My death.. I mean.. will it be quick, and with dignity? How will i know when the end is coming?"When you vomit blood, sir," Tao Chi'en said sadly. That happened three weeks later, in the middle of Pacific, in the privacy of the captain's cabin. As soon as he could stand , the old seaman cleaned up the traces of his vomit, rinsed out his mouth , changed his bloody shirt, lighted his pipe, and went to the bow of his ship , where he stood and looked for the last time at the stars winking in a sky of black velvet. Several sailors saw him and waited at a distance, caps in hands. When he had smoked the last of his tobacco, Captain John Sommers put his legs over the rail and noiselessly dropped into the sea.-Portrait in Sepia by Isabel Allende.

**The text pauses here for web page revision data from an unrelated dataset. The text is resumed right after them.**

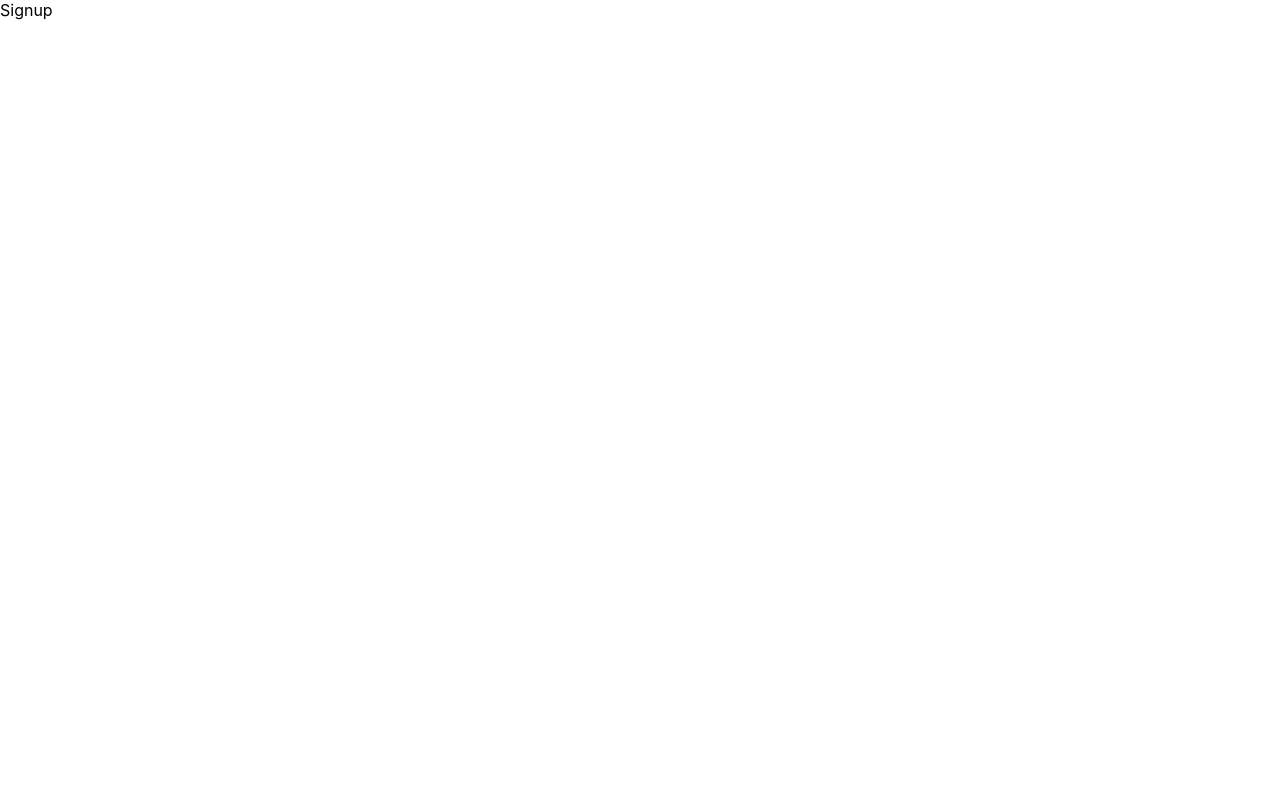
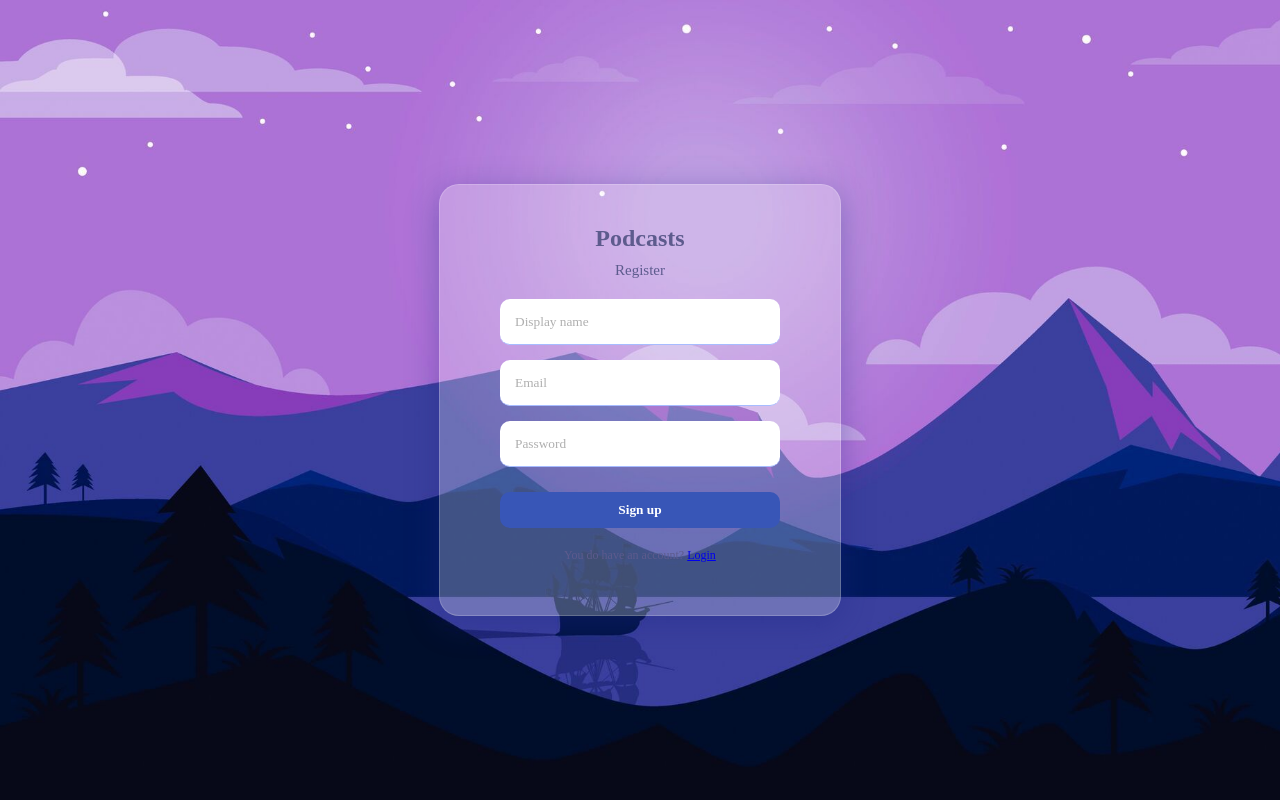
Before and after one commit to sudomaxi/sudo_flipr_podcast_frontend, a React (Create React App) app: page /signup in a window 1280 px wide. Built offline with nearby package versions, Linux system fonts and the light colour scheme.

Commit message:
signup login page

```diff
--- a/package.json
+++ b/package.json
@@ -10,6 +10,7 @@
     "react-dom": "^18.2.0",
     "react-router-dom": "^6.10.0",
     "react-scripts": "5.0.1",
+    "sass": "^1.62.0",
     "web-vitals": "^2.1.4"
   },
   "scripts": {
--- a/src/App.js
+++ b/src/App.js
@@ -23,8 +23,14 @@ function App() {
             </ProtectedRoute>
           }
         />
-        <Route path="/login" element={<Login />} />
-        <Route path="/signup" element={<Signup />} />
+        <Route
+          path="/login"
+          element={<Login setCurrentUser={setCurrentUser} />}
+        />
+        <Route
+          path="/signup"
+          element={<Signup setCurrentUser={setCurrentUser} />}
+        />
       </Routes>
     </div>
   );
--- a/src/index.css
+++ /dev/null
@@ -1,13 +0,0 @@
-body {
-  margin: 0;
-  font-family: -apple-system, BlinkMacSystemFont, 'Segoe UI', 'Roboto', 'Oxygen',
-    'Ubuntu', 'Cantarell', 'Fira Sans', 'Droid Sans', 'Helvetica Neue',
-    sans-serif;
-  -webkit-font-smoothing: antialiased;
-  -moz-osx-font-smoothing: grayscale;
-}
-
-code {
-  font-family: source-code-pro, Menlo, Monaco, Consolas, 'Courier New',
-    monospace;
-}
--- a/src/index.js
+++ b/src/index.js
@@ -1,6 +1,6 @@
 import React from "react";
 import ReactDOM from "react-dom/client";
-import "./index.css";
+import "./index.scss";
 import App from "./App";
 import { BrowserRouter } from "react-router-dom";
 
--- /dev/null
+++ b/src/index.scss
@@ -0,0 +1,119 @@
+@mixin mobile {
+  @media screen and (max-width: 480px) {
+    @content;
+  }
+}
+
+@mixin tablet {
+  @media screen and (max-width: 768px) {
+    @content;
+  }
+}
+
+@mixin laptop {
+  @media screen and (max-width: 1200px) {
+    @content;
+  }
+}
+
+body {
+  margin: 0;
+  font-family: -apple-system, BlinkMacSystemFont, 'Segoe UI', 'Roboto', 'Oxygen',
+    'Ubuntu', 'Cantarell', 'Fira Sans', 'Droid Sans', 'Helvetica Neue',
+    sans-serif;
+  -webkit-font-smoothing: antialiased;
+  -moz-osx-font-smoothing: grayscale;
+}
+
+code {
+  font-family: source-code-pro, Menlo, Monaco, Consolas, 'Courier New',
+    monospace;
+}
+
+.formContainer {
+  background-image: url('./assets/bg.jpg');
+  background-size: cover;
+  height: 100vh;
+  display: flex;
+  align-items: center;
+  justify-content: center;
+  font-family: cursive;
+
+  .formWrapper {
+    padding: 40px 60px;
+    border-radius: 20px;
+    display: flex;
+    flex-direction: column;
+    gap: 10px;
+    align-items: center;
+    box-shadow: 0px 2px 50px gray;
+    background: rgba(255, 255, 255, 0.25);
+    box-shadow: 0 8px 32px 0 rgba(31, 38, 135, 0.37);
+    // backdrop-filter: blur(4px);
+    border: 1px solid rgba(255, 255, 255, 0.18);
+
+    .logo {
+      color: #5d5b8d;
+      font-weight: bold;
+      font-size: 24px;
+
+    }
+
+    .title {
+      color: #5d5b8d;
+      padding-bottom: 10px;
+      font-size: 15px;
+    }
+
+    form {
+      display: flex;
+      flex-direction: column;
+      gap: 15px;
+      font-family: cursive;
+
+      input {
+        padding: 15px;
+        border: none;
+        width: 250px;
+        border-bottom: 1px solid #a7bcff;
+        border-radius: 10px;
+
+        &::placeholder {
+          color: rgb(175, 175, 175);
+          font-family: cursive;
+        }
+      }
+
+      button {
+        background-color: #3856b7;
+        color: white;
+        padding: 10px;
+        margin-top: 10px;
+        font-weight: bold;
+        border: none;
+        cursor: pointer;
+        border-radius: 10px;
+        font-family: cursive;
+      }
+
+      label {
+        display: flex;
+        align-items: center;
+        gap: 10px;
+        color: #8da4f1;
+        font-size: 12px;
+        cursor: pointer;
+
+        img {
+          width: 32px;
+        }
+      }
+    }
+
+    p {
+      color: #5d5b8d;
+      font-size: 12px;
+      margin-top: 10px;
+    }
+  }
+}
--- a/src/pages/Home.jsx
+++ b/src/pages/Home.jsx
@@ -5,6 +5,7 @@ import Dashboard from "../components/Dashboard";
 export default function Home() {
   return (
     <div>
+      Home
       <Navbar />
       <Dashboard />
     </div>
--- a/src/pages/Login.jsx
+++ b/src/pages/Login.jsx
@@ -1,5 +1,39 @@
-import React from "react";
+import React, { useState } from "react";
+import { Link, useNavigate } from "react-router-dom";
 
-export default function Login() {
-  return <div>Login</div>;
+export default function Login({ setCurrentUser }) {
+  const [err, setErr] = useState(false);
+  const navigate = useNavigate();
+
+  const handleSubmit = async (e) => {
+    e.preventDefault();
+    const email = e.target[0].value;
+    const password = e.target[1].value;
+    setCurrentUser(email);
+
+    try {
+      //signup function
+      navigate("/");
+    } catch (err) {
+      setErr(true);
+      alert(err.message);
+    }
+  };
+  return (
+    <div className="formContainer">
+      <div className="formWrapper">
+        <span className="logo">Podcasts</span>
+        <span className="title">Login</span>
+        <form onSubmit={handleSubmit}>
+          <input required type="email" placeholder="Email" />
+          <input required type="password" placeholder="Password" />
+          <button>Sign in</button>
+          {err && <span>Something went wrong! </span>}
+        </form>
+        <p>
+          You don't have an account? <Link to="/signup">Register</Link>
+        </p>
+      </div>
+    </div>
+  );
 }
--- a/src/pages/Signup.jsx
+++ b/src/pages/Signup.jsx
@@ -1,5 +1,45 @@
-import React from "react";
+import React, { useState } from "react";
+import { Link, useNavigate } from "react-router-dom";
 
-export default function Signup() {
-  return <div>Signup</div>;
+export default function Signup({ setCurrentUser }) {
+  const [err, setErr] = useState(false);
+  const [loading, setLoading] = useState(false);
+  const navigate = useNavigate();
+
+  const handleSubmit = async (e) => {
+    setLoading(true);
+    e.preventDefault();
+    const displayName = e.target[0].value;
+    const email = e.target[1].value;
+    const password = e.target[2].value;
+    setCurrentUser(email);
+
+    try {
+      //signup function
+      navigate("/");
+    } catch (err) {
+      setErr(true);
+      alert(err.message);
+    }
+  };
+  return (
+    <div className="formContainer">
+      <div className="formWrapper">
+        <span className="logo">Podcasts</span>
+        <span className="title">Register</span>
+        <form onSubmit={handleSubmit}>
+          <input required type="text" placeholder="Display name" />
+          <input required type="email" placeholder="Email" />
+          <input required type="password" placeholder="Password" />
+          <input required style={{ display: "none" }} type="file" id="file" />
+          <button disabled={loading}>Sign up</button>
+          {loading && "Signing Up ..."}
+          {err && <span>Something went wrong!</span>}
+        </form>
+        <p>
+          You do have an account? <Link to="/login">Login</Link>
+        </p>
+      </div>
+    </div>
+  );
 }
```
Also changed, not shown: src/assets/bg.jpg (added), 1 other file (tests, documents, lock files or other folders).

Grandma Harper has two green bottles shaped like women with black hair painted on their heads and a yellow glass colored captain's hat that she keeps her face powder in that I want too, and a picture of a naked girl in a swing, swinging way up in the air over castles in a blue sky. I don't know why I want those things, I just do.
Now, Bill, sit where you are," said the beggar. "If I can't see, I can hear a finger stirring. Business is business. Hold out your right hand. Boy, take his right hand by the wrist and bring it near my right."We both obeyed him to the letter, and I saw him pass something from the hollow of the hand that held his stick into the palm of the captain's, which closed upon it instantly.
What would happen," Zeitoun asked the captain, "if you and I went below the deck, and just went to our bedrooms and went to sleep?" The captain gave him a quizzical look and answered that the ship would most certainly hit something -- would run aground or into a reef. In any event, disaster. "So without a captain, the ship cannot navigate." "Yes," the captain said, "What's your point?" Zeitoun smiled. "Look above you, at the stars and moon. How do the stars keep their place in the sky, how does the moon rotate around the earth, the earth around the sun? Who's navigating?" The captain smiled at Zeitoun. He'd been led into a trap. "Without someone guiding us," Zeitoun finished, "wouldn't the stars and moon fall to earth, wouldn't the oceans overrun the land? Any vessel, any carrier of humans, needs a captain, yes?" The captain was taken with the beauty of the metaphor, and let his silence imply surrender.